According to Sustainability Fellow Evan Bollier, the solar panels provide enough energy to power Sheen A and B, with the exception of the energy necessary for air conditioning that comes from the James Center for Molecular and Life Sciences. This solar energy is the first alternative energy to power Eckerd College.
Solar panels were previously installed at Eckerd next to the Galbraith Marine Science building. MIT graduate student Matt Orosz installed these panels as a prototype for a project he planned to install in Africa in order to power a small hospital. They are not in use and were never used to power the school.
The Sheen Center solar energy panels have been in operation for almost a year and have increased in productivity. According to Bollier, when the solar panels began operation, they were generating 3,000 Kilowatt hours (KWH). From November to December, the rate increased to 5,000 KWH. In May 2014, 9,000 KWH was being generated. In June, the generator was negatively impacted due to a lighting storm and the output was reduced to 4,000 KWH.
According to Bollier, a current estimate for the amount of energy being generated is 10,000 KWH. Estimates show that last fiscal year Eckerd College used 21,498,746 KWH from on the grid sources.
“We pride ourselves on being an environmentally friendly school,” Senior Emma Van Zandt said. “But [we] sometimes fall short like lights always being on in the molecular science building and power-washing the dorms.”
The installation of alternative energy is not cheap, but in future years can be extremely cost effective. According to Bollier, the entire alternative energy system cost Eckerd College $150,000. Eckerd has received $80,000 rebate from Duke Energy through their SunSense program.These savings have created a net cost for the system’s original installment of $70,000. The system is positively efficient and is currently saving $8,000 to $10,000 a year in electricity costs.

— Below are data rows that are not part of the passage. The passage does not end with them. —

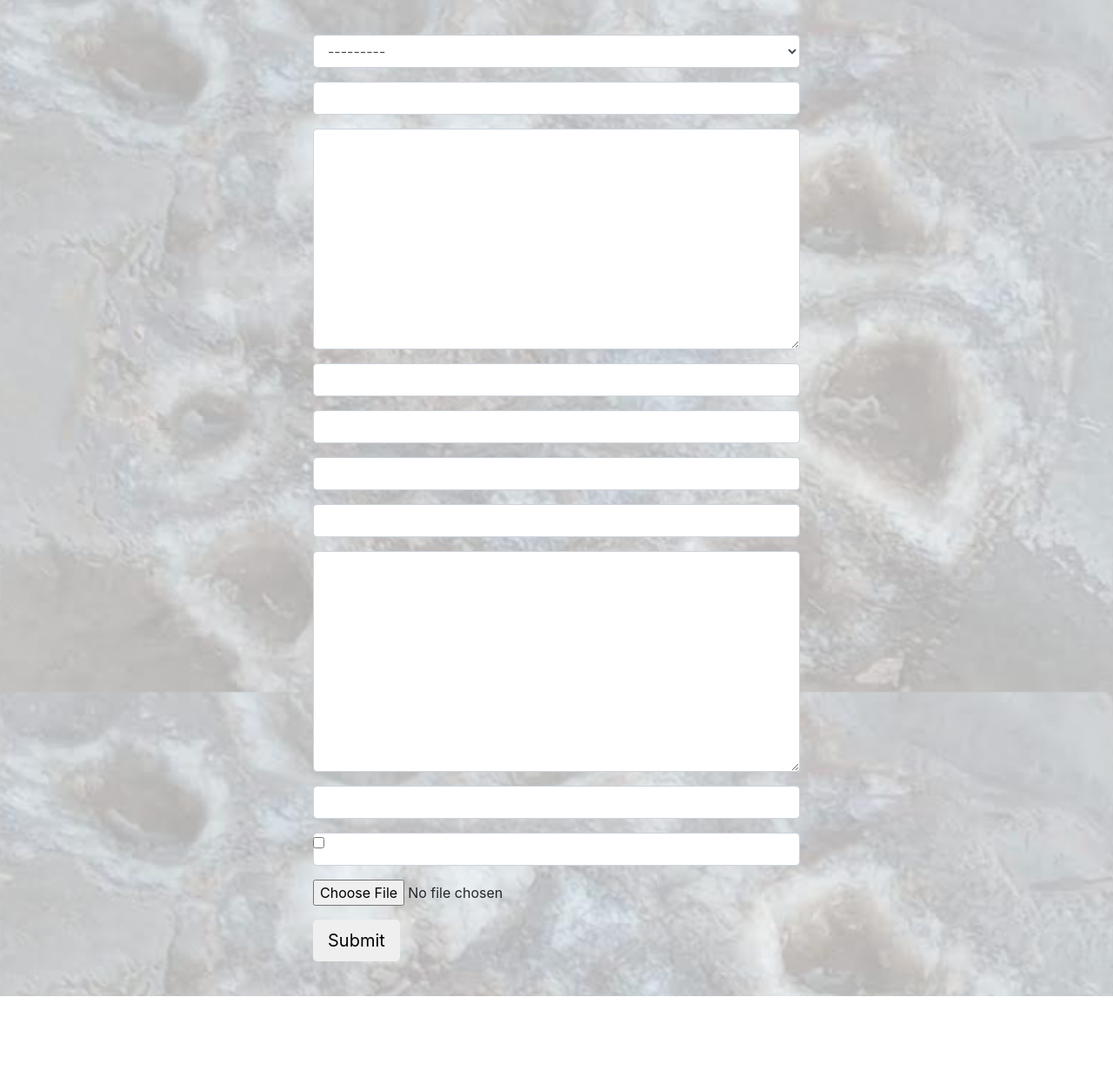
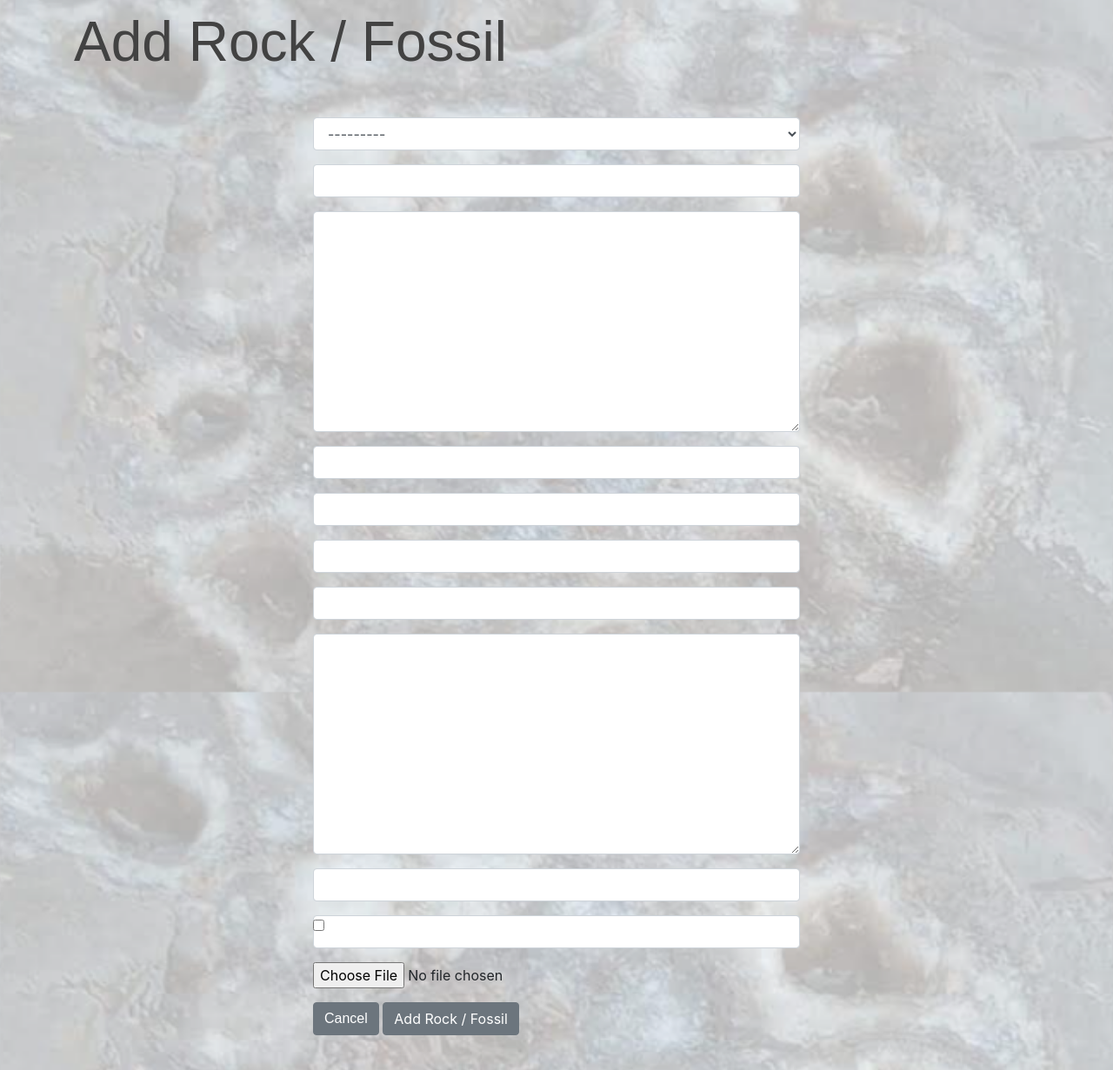
Before and after one commit to HollyT85/Django-Rocks-Fossils, a Django app: page /rocks/add/ in a window 1280 px wide. Shown: the part 56-1287 px from the top of the page at 87% size. Before the commit the page ends 1202 px from the top, so only its background shows below. Run offline with Django 4.2, Linux system fonts and the light colour scheme; the visitor is signed in with stand-in values (Sample User, id 1); data comes from the database, SQL or seed files in the repository; some libraries are stand-ins or nearby versions; some web fonts are replaced.

Commit message:
added buttons to html

```diff
--- a/rocks/templates/rocks/add_rock.html
+++ b/rocks/templates/rocks/add_rock.html
@@ -4,12 +4,25 @@
 {% block content %}
 
 <div class="container">
-    <form method="post" class="add-form">
-    {{ rock_form | crispy }}
-    {% csrf_token %}
-    <button type="submit" class="btn btn-signup btn-lg">Submit</button>
-</form>
+    <div class="row">
+        <div class="col">
+            <h2>Add Rock / Fossil</h2>
+        </div>
+    </div>
+    <div class="row">
+        <div class="col">
+            <!--Form to add rock / fossil-->
+            <form method="POST" action="{% url 'add_rock' %}" class="add-form"
+                enctype="multipart/form-data">
+                {% csrf_token %}
+                {{ rock_form | crispy }}
+                <div>
+                    <a class="btn btn-secondary" href="{% url 'home' %}">Cancel</a>
+                    <button class="btn btn-secondary" type="submit">Add Rock / Fossil</button>
+                </div>
+            </form>
+        </div>
+    </div>
 </div>
 
-
 {% endblock %}
--- a/rocks/views.py
+++ b/rocks/views.py
@@ -35,12 +35,10 @@
 
     if request.method == 'POST':
         rock_form = RockForm(request.POST, request.FILES)
-        if form.is_valid():
-            product = rock_form.save()
-            messages.success(request, 'Rock / Fossil successfully added')
+        if rock_form.is_valid():
+            rock = rock_form.save()
             return redirect(reverse('rock_info', args=[rock.id]))
-        else:
-            messages.error(request, 'Rock / Fossil not added; try again')
+
     else:
         rock_form = RockForm()
 
```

Estimates show that in eight years the system will have paid for itself entirely through solar energy savings.
Bollier is excited about the positive progress of the solar panels. There are no current plans in place to install more panels such as these on campus, but hopefully more alternative energy will be used at Eckerd in the future.